TASK INSTRUCTIONS:
Could you please find each line in the records that contains the word "Kumbh" and copy it?

SUPPLIED DATA:
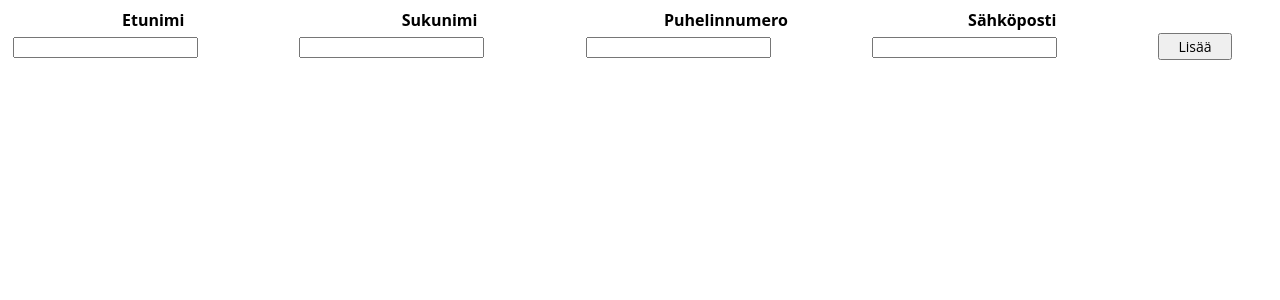
Repository: helijoas/etat7
Page: http://localhost/Asiakkaat/lisaaasiakas.jsp
These files come from the project's save history. The page is drawn as it stood at one moment and after the next save; the edit follows.
The browser window is 1280 px wide. The pictures show the whole page.
The page is served by Tomcat 9.

Above is the page before, as saved 2020-04-29 12:16:50.

After the next save:
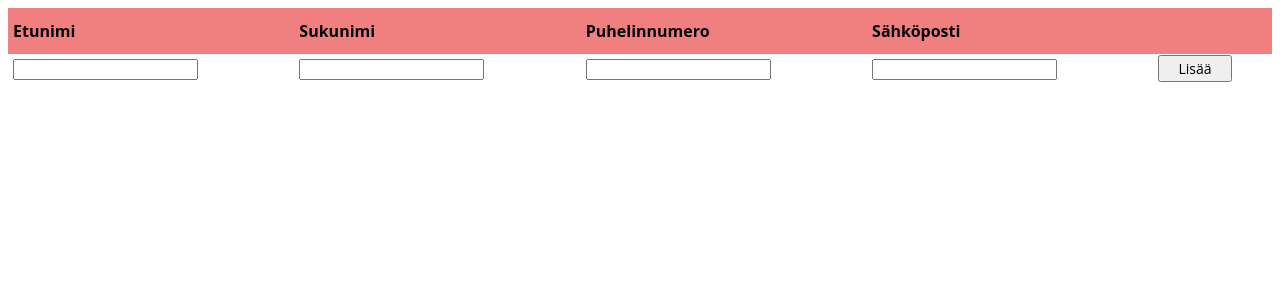
Saved 50 s later.
--- a/Asiakkaat/WebContent/css/main.css
+++ b/Asiakkaat/WebContent/css/main.css
@@ -23,7 +23,7 @@ th, td {
 	width: 90%;
 }
 
-#listaus th {
+#listaus, #tiedot th {
   padding-top: 12px;
   padding-bottom: 12px;
   text-align: left;
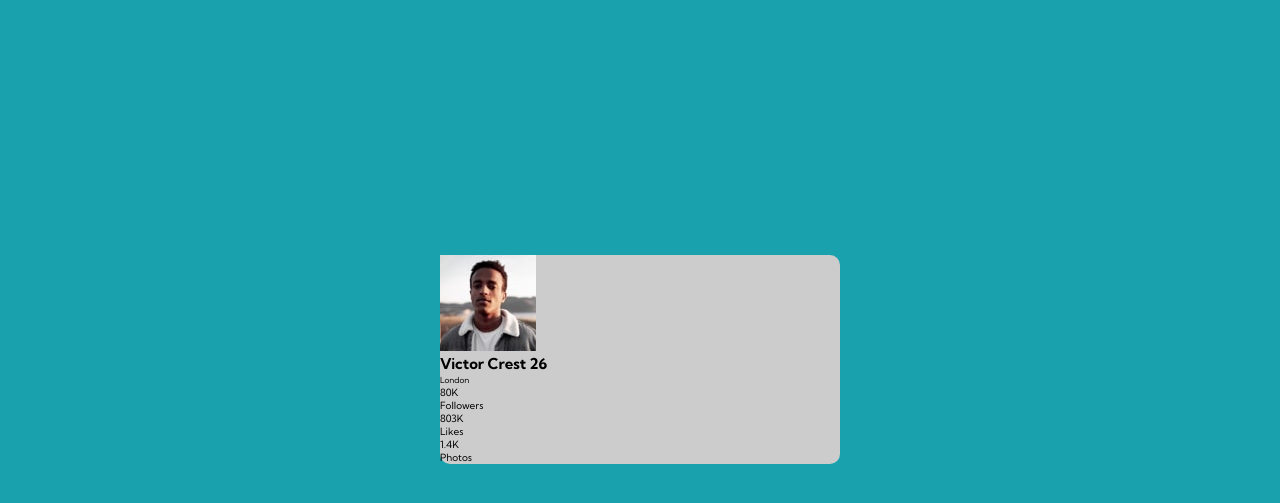
Repository: thaibaocoder1/profile-card-component-main
Page: index.html
An editor plug-in stored every save of this project. The page is shown before and after the next save, followed by the edit.
The browser window is 1280 px wide. The pictures show the whole page.

Above is the page before, as saved 2023-01-11 13:37:05.

### index.html
<!DOCTYPE html>
<html lang="en">
<head>
  <meta charset="UTF-8">
  <meta name="viewport" content="width=device-width, initial-scale=1.0">
  <link rel="icon" type="image/png" sizes="32x32" href="./images/favicon-32x32.png">
  <title>Frontend Mentor | Profile card component</title>
  <link rel="stylesheet" href="./style.css">
  <!-- Feel free to remove these styles or customise in your own stylesheet 👍 -->
  <style>
    .attribution { font-size: 11px; text-align: center; }
    .attribution a { color: hsl(228, 45%, 44%); }
  </style>
</head>
<body>
  <main class="card">
    <section class="card__top">
      <img src="./images/image-victor.jpg" alt="">
    </section>
    <section class="card__bottom">
      <h1 class="card__bottom--heading">Victor Crest <span>26</span></h1>
      <small class="card__bottom--address">London</small>
      <hr>
      <div class="card__bottom--socials">
        <div class="card__bottom--item">
          <p>80K</p>
          <span>Followers</span>
        </div>
        <div class="card__bottom--item">
          <p>803K</p>
          <span>Likes</span>
        </div>
        <div class="card__bottom--item">
          <p>1.4K</p>
          <span>Photos</span>
        </div>
      </div>
    </section>
  </main>
  <!-- <div class="attribution">
    Challenge by <a href="https://www.frontendmentor.io?ref=challenge" target="_blank">Frontend Mentor</a>.
    Coded by <a href="#">Your Name Here</a>.
  </div> -->
</body>
</html>

### style.css
@import url('https://fonts.googleapis.com/css2?family=Kumbh+Sans:wght@400;700&display=swap');
* {
    margin: 0;
    padding: 0;
    box-sizing: border-box;
    border: none;
    outline: none;
}
html {
    font-size: 62.5%;
}
body {
    text-rendering: optimizeLegibility;
    scroll-behavior: smooth;
    font-family: 'Kumbh Sans', sans-serif;
    display: flex;
    align-items: center;
    justify-content: center;
    background-color: var(--dark-cyan);
    height: calc(100vh - 1px)
}
:root {
    --dark-cyan: hsl(185, 75%, 39%);
    --very-dark-blue: hsl(229, 23%, 23%);
    --dark-blue: hsl(227, 10%, 46%);
    --dark-grey: hsl(0, 0%, 59%);
}
.card {
    width: 400px;
    background-color: #ccc;
    border-radius: 1rem;
    position: relative;
}
/* .card__top {
    width: 100%;
    /* height: 10rem; */
} */
.card__top img {
    width: 10rem;
    height: 10rem;
    border-radius: 50%;
    object-fit: cover;
    border: 6px solid #fff;
    position: absolute;
    top: 0;
    left: 50%;
    transform: translate(-50%, -50%);
}

After the next save:
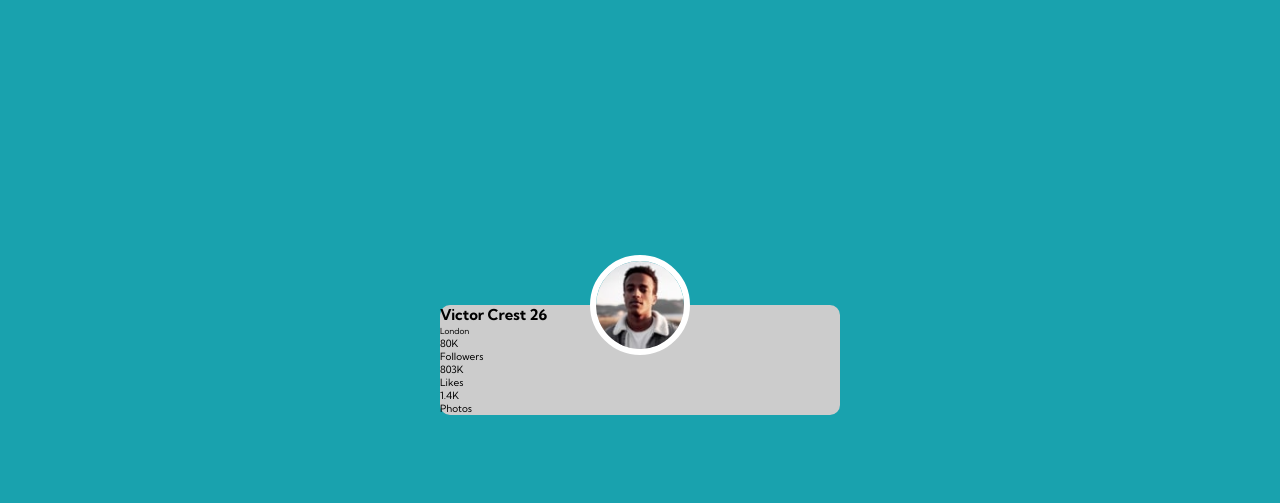
Saved 5 s later.
--- a/style.css
+++ b/style.css
@@ -31,10 +31,6 @@ body {
     border-radius: 1rem;
     position: relative;
 }
-/* .card__top {
-    width: 100%;
-    /* height: 10rem; */
-} */
 .card__top img {
     width: 10rem;
     height: 10rem;
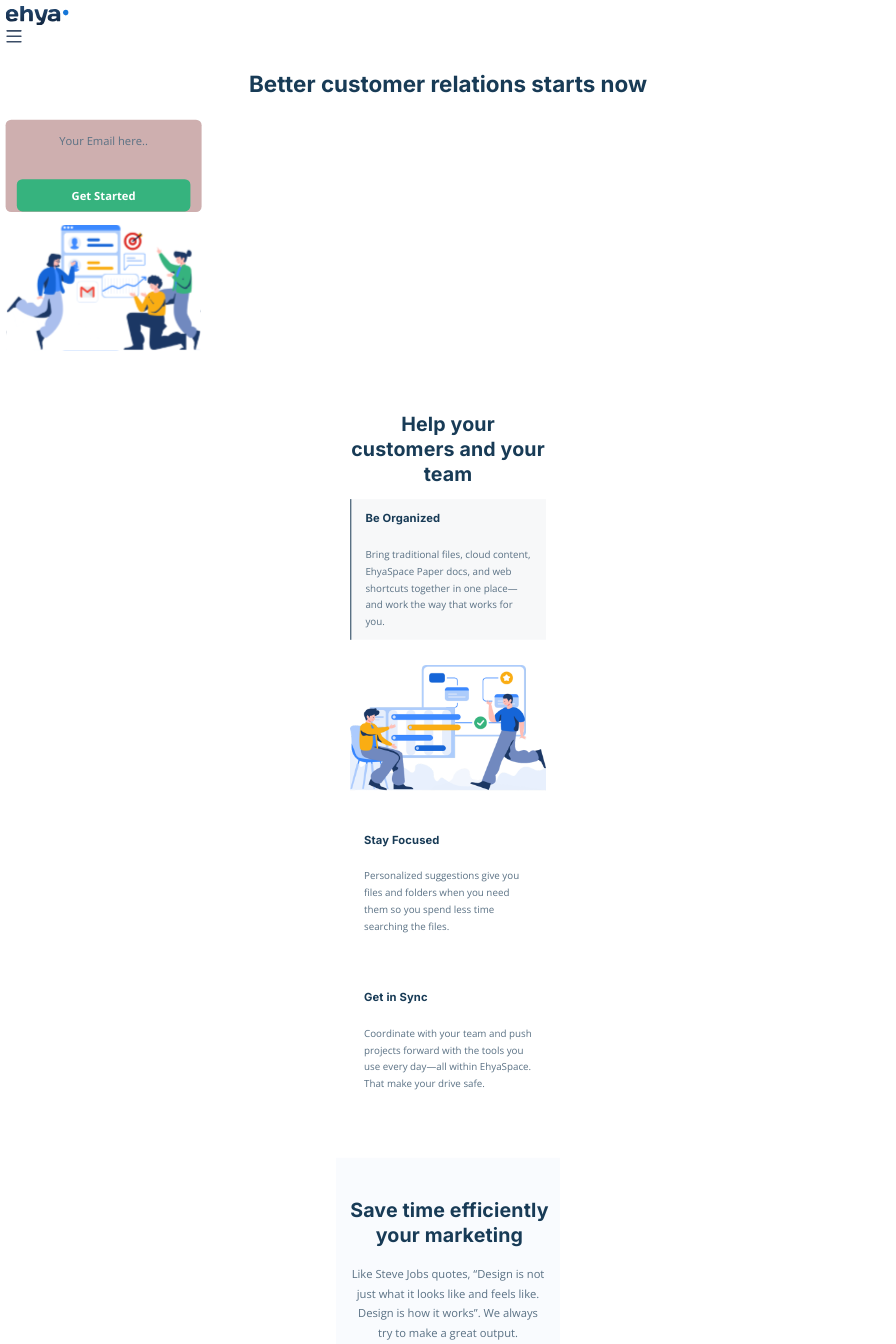
Repository: umlaufissss/provaFront
Page: HTML/index.html
The author's editor kept a copy of each file at every save. The page is drawn from the files as they stood at one save, then again after the next save.
The browser window is 1280 px wide. The pictures show the part of the page from y = 0 to 1920 px (the page is 3531 px tall), at 70% of full size.
Some web fonts or font styles are not loaded; a fallback is used.

Above is the page before, as saved 2026-06-22 19:34:32.

After the next save:
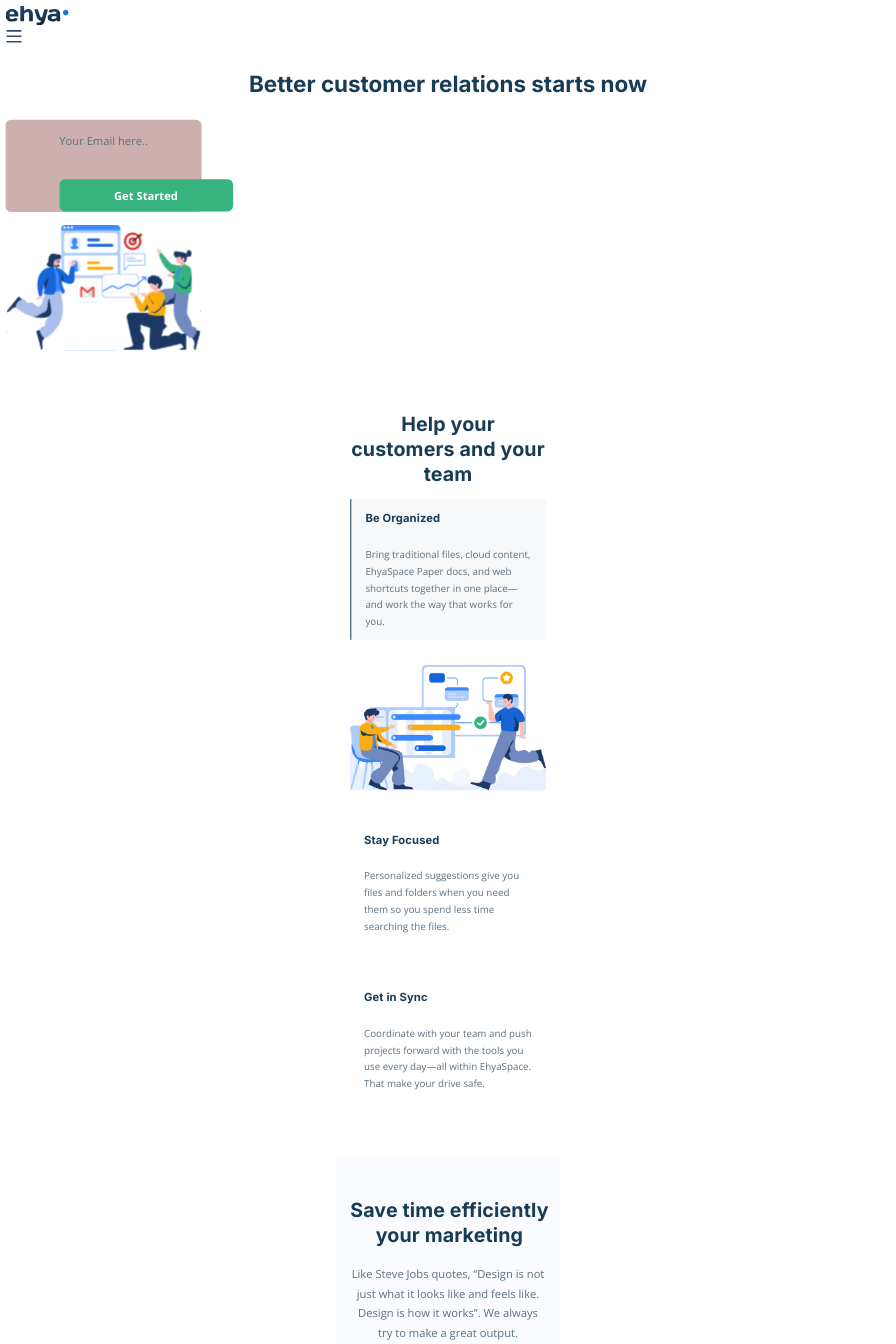
Saved 7 s later.
--- a/CSS/style.css
+++ b/CSS/style.css
@@ -68,7 +68,7 @@
 .card p{
     font-family: "Open Sans";
     height: 28px;
-    width: ;
+    width: 127px;
 }
 
 
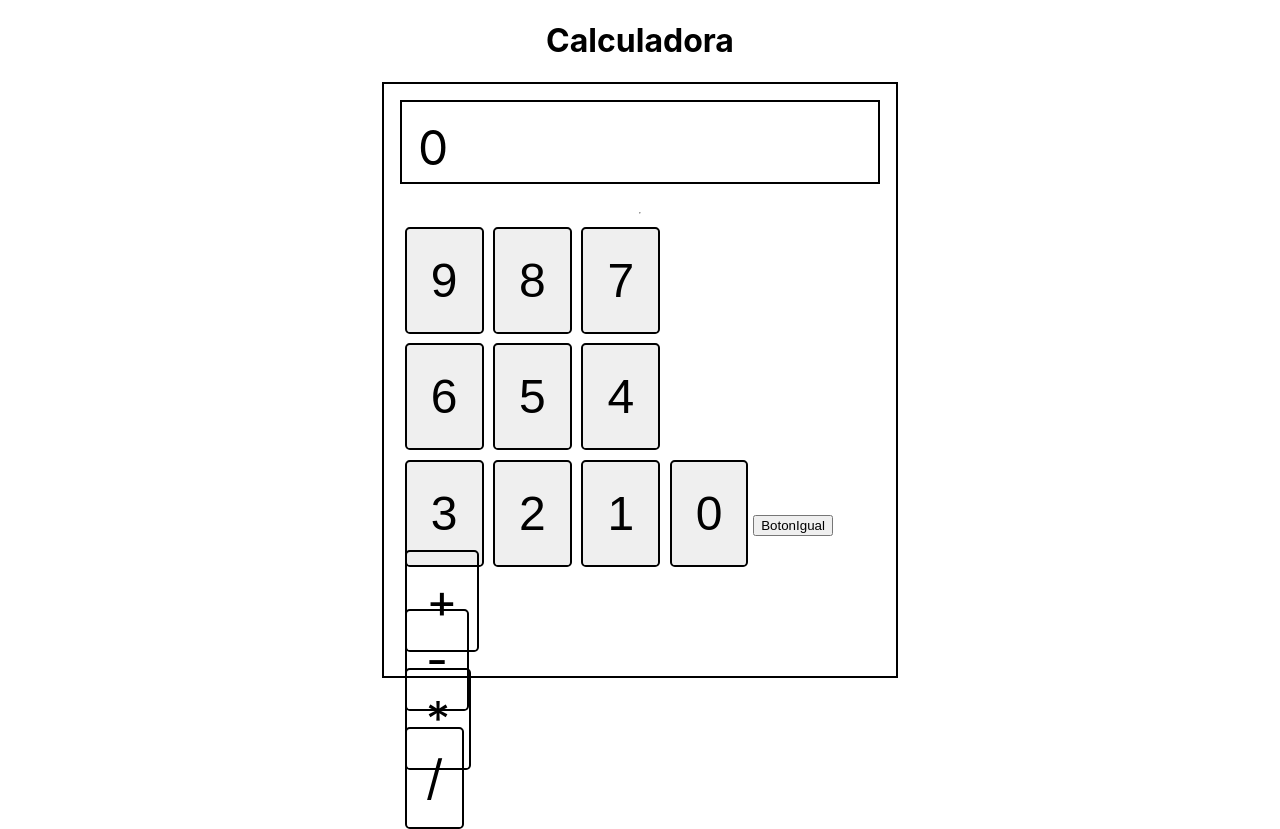
Repository: yamaka/curso-react-febrero-2022
Page: /
The author's editor kept a copy of each file at every save. The page is drawn from the files as they stood at one save, then again after the next save.
The browser window is 1280 px wide. The pictures show the whole page.
The project was rebuilt for these pictures with package versions that can differ from the ones it lists, and the page was loaded fresh each time. Also part of the build but not shown: src/App.css, src/components/Zanahoria/Zanahoria.css, src/components/Zanahoria/Zanahoria.js, src/components/Zanahorias/Zanahorias.js, src/components/Lechuga/Lechuga.css, src/components/Lechuga/Lechuga.js, src/components/Calculadora/Calculadora.css, src/components/Calculadora/Calculadora.js and 3 more.

Above is the page before, as saved 2022-03-02 18:35:32.

After the next save:
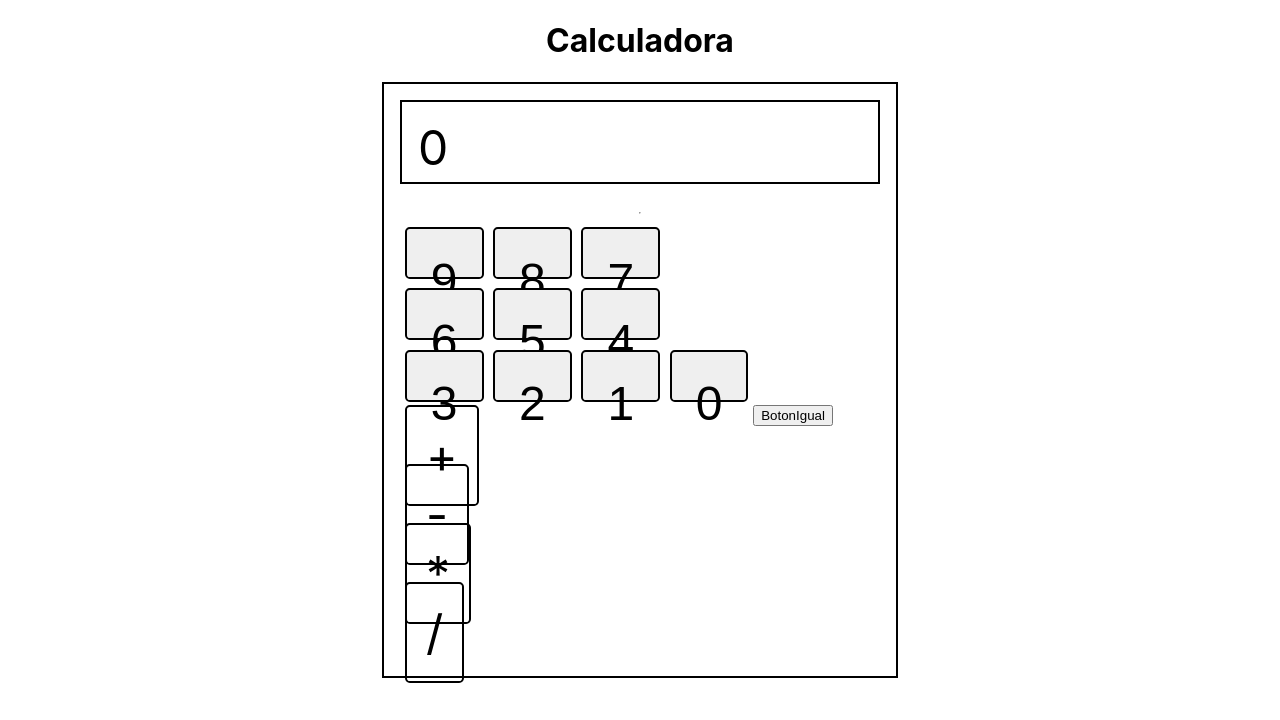
Saved 17 s later.
--- a/src/hooks/components/BotonNumerico/BotonNumerico.css
+++ b/src/hooks/components/BotonNumerico/BotonNumerico.css
@@ -3,6 +3,6 @@
   padding: 1.5rem;
   border-radius: 0.3rem;
   font-size: 3rem;
-
+  height: 2rem;
   margin: 0.3rem;
 }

WORKED SOLUTION:
@import url('https://fonts.googleapis.com/css2?family=Kumbh+Sans:wght@400;700&display=swap');
    font-family: 'Kumbh Sans', sans-serif;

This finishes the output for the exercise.